As the Seattle Post-Intelligencer reports:

When UW engineering professor Anne Steinemann analyzed of some of these popular items, she found 100 different volatile organic compounds measuring 300 parts per billion or more -- some of which can be cancerous or cause harm to respiratory, reproductive, neurological and other organ systems.

Some of the chemicals are categorized as hazardous or toxic by federal regulatory agencies. But the labels tell a different story, naming only innocuous-sounding "perfume" or "biodegradable" contents.

"Consumers are breathing these chemicals," she said. "No one is doing anything about it."

Industry representatives say that isn't so.

"Dr. Steinemann's statement is misleading and disingenuous," said Chris Cathcart, president of the Washington, D.C.-based Consumer Specialty Products Association, in a statement.

I'm not so sure her statements are misleading or disingenuous.  Based on this article I can guess that the plug in air freshener my wife uses in the area we keep our two border collies contains acetaldehyde - a hazardous chemical "unsafe to breath at any concentration".  Great.

Ten of the 100 volatile organic compounds identified qualified under federal rules as toxic or hazardous, and three of those -- 1,4-dioxane, acetaldehyde and chloromethane -- are "hazardous air pollutants" considered unsafe to breathe at any concentration, according to the study.

The labels gave no indication that the irritating and potentially dangerous chemicals were present, so Steinemann checked the product's Material Safety Data Sheets. These technical documents provide ingredient information for the safety of workers and emergency responders. They, too, disclosed little detail, mostly citing ingredients such as "essential oils" and "organic perfume."
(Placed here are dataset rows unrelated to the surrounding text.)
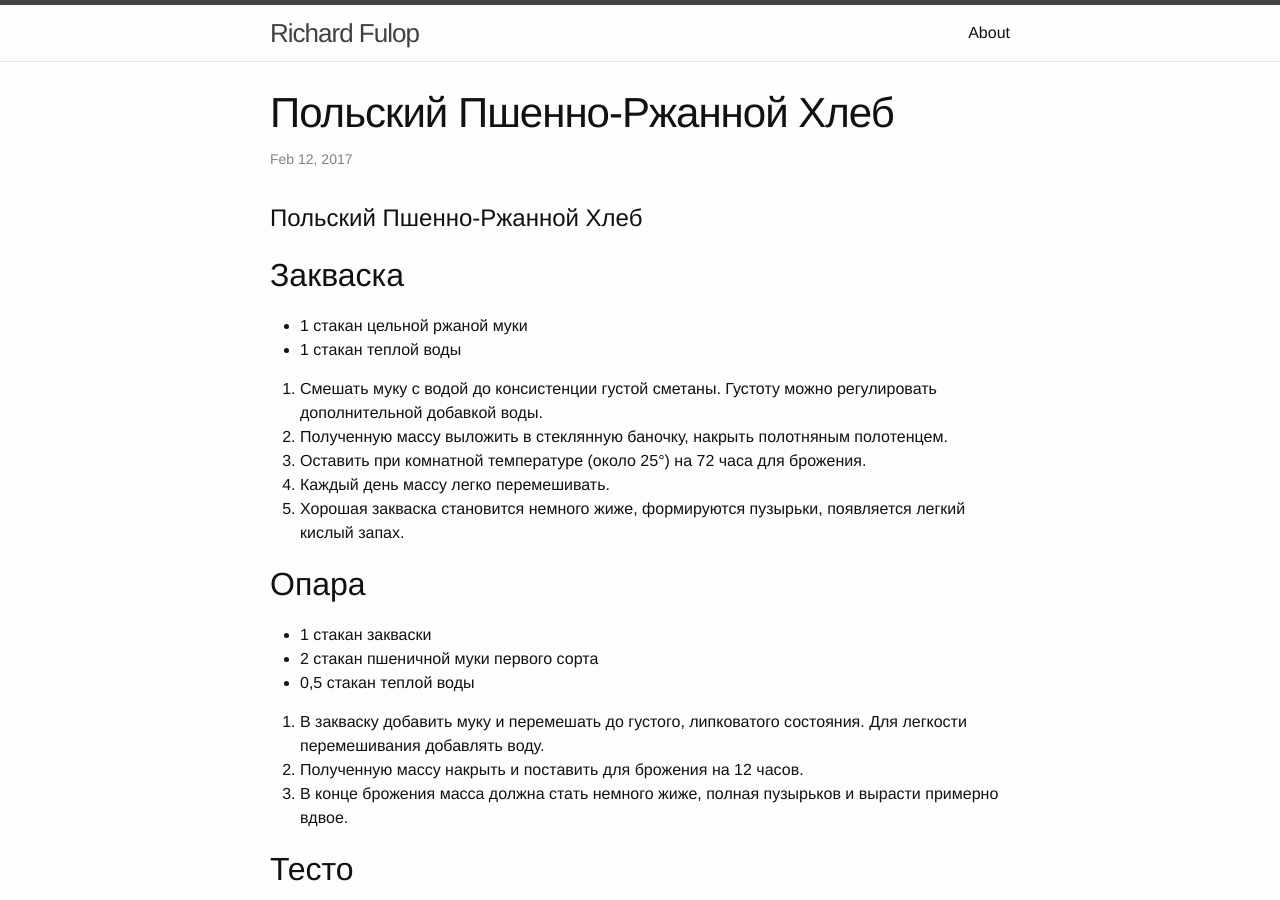
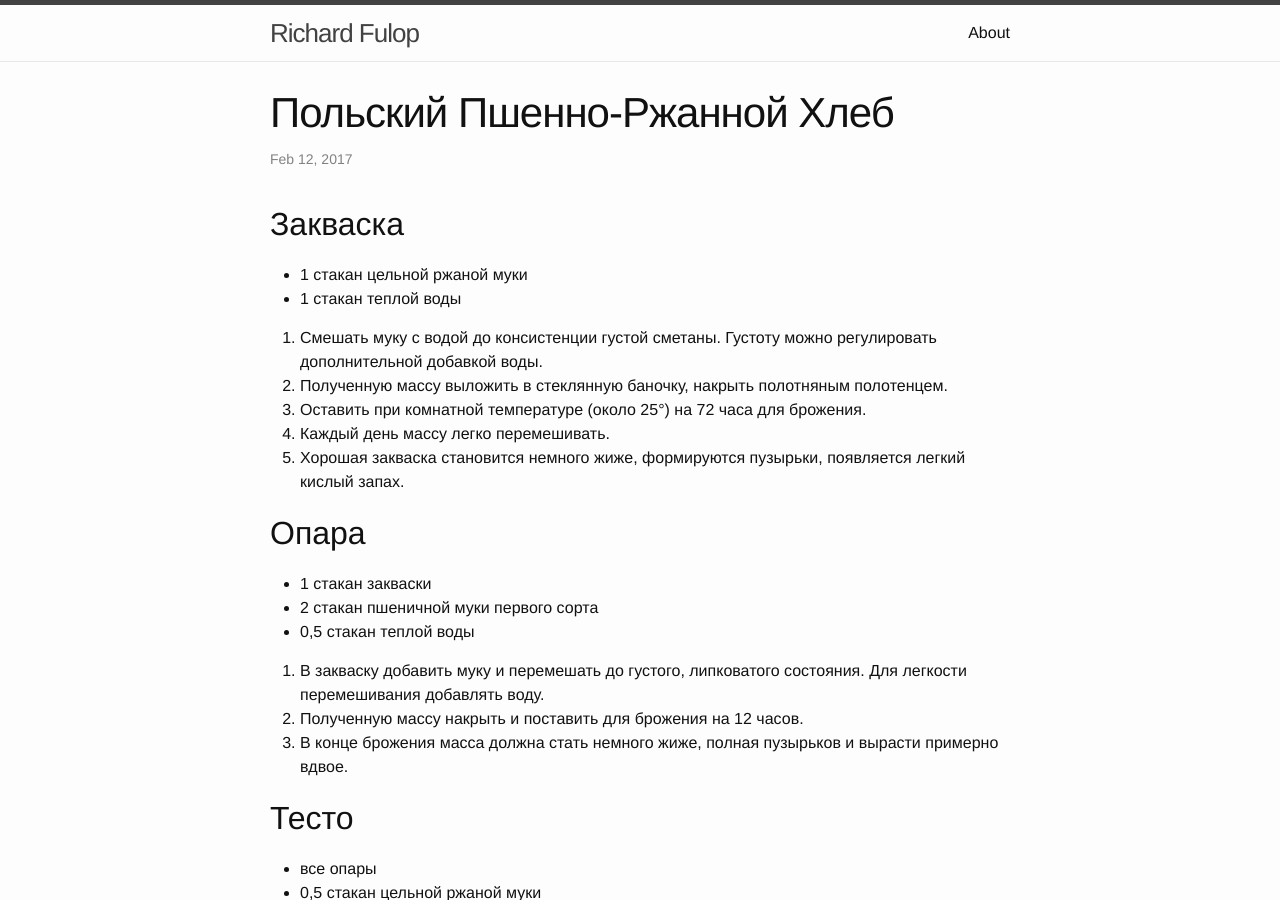
Before and after one commit to richiebful/richiebful.github.io, a Jekyll site: the page built from _posts/2017-02-12-Польский-Пшенно-Ржаной-Хлеб.md, in a window 1280 px wide and 900 px high. Built offline with Jekyll 4.4.1, drawn with Linux system fonts in a browser that asks for light colours.

Commit message:
removes redundant title

```diff
--- a/_posts/2017-02-12-Польский-Пшенно-Ржаной-Хлеб.md
+++ b/_posts/2017-02-12-Польский-Пшенно-Ржаной-Хлеб.md
@@ -3,8 +3,6 @@ layout: post
 title: Польский Пшенно-Ржанной Хлеб
 category: cooking
 ---
-
-# {{ page.title }} #
 
 ## Закваска ##
 
```
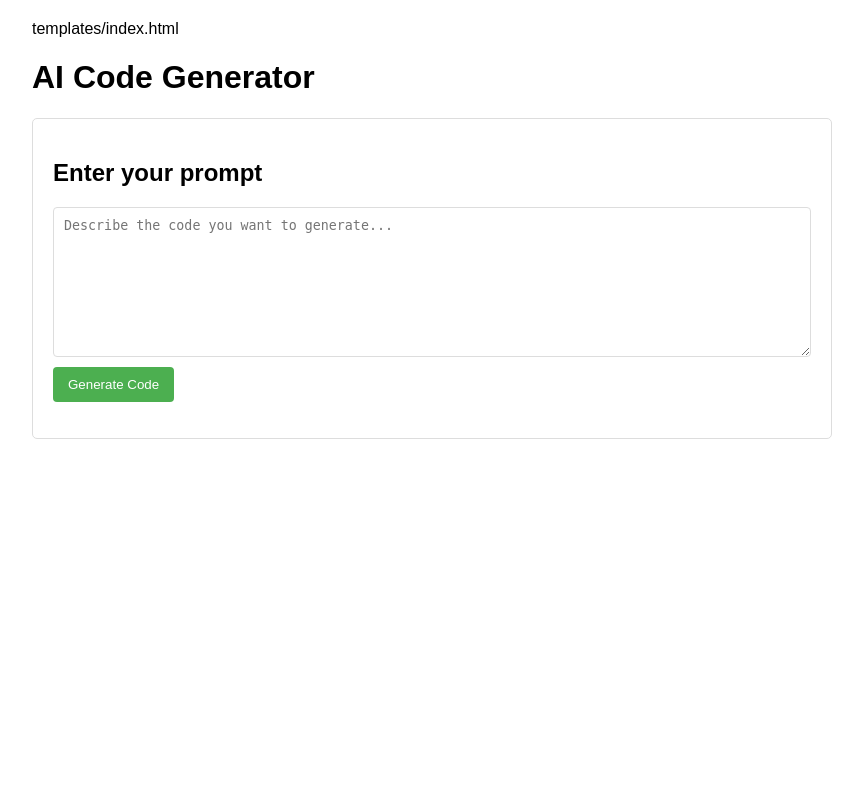
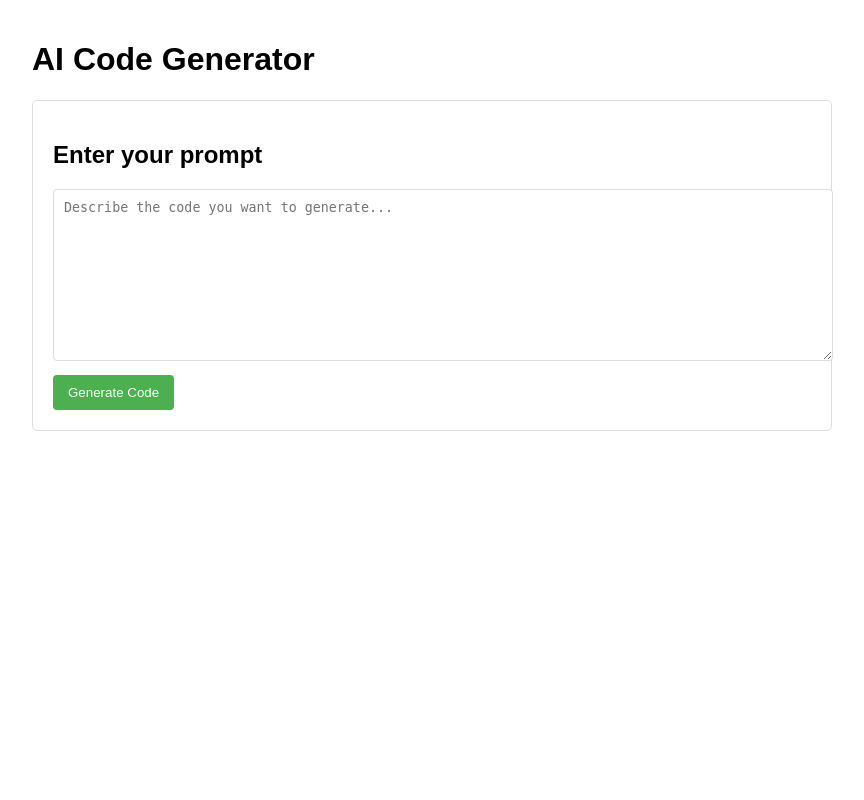
Before and after one commit to kinhthu/sample_code_generator_with_ai, a Flask app: page / in a window 1280 px wide. Shown: the whole page, without its empty margins (208-1072 px from the left). Run offline with Flask 3, Linux system fonts and the light colour scheme.

Commit message:
remove redundant code

```diff
--- a/templates/index.html
+++ b/templates/index.html
@@ -1,4 +1,3 @@
-templates/index.html
 <!DOCTYPE html>
 <html lang="en">
 
```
"It's a reasonable expectation to think that laundry products and air fresheners would be free of chemicals that can cause cancer," said Erika Schreder, a staff scientist with the Washington Toxics Coalition.

 I entirely agree.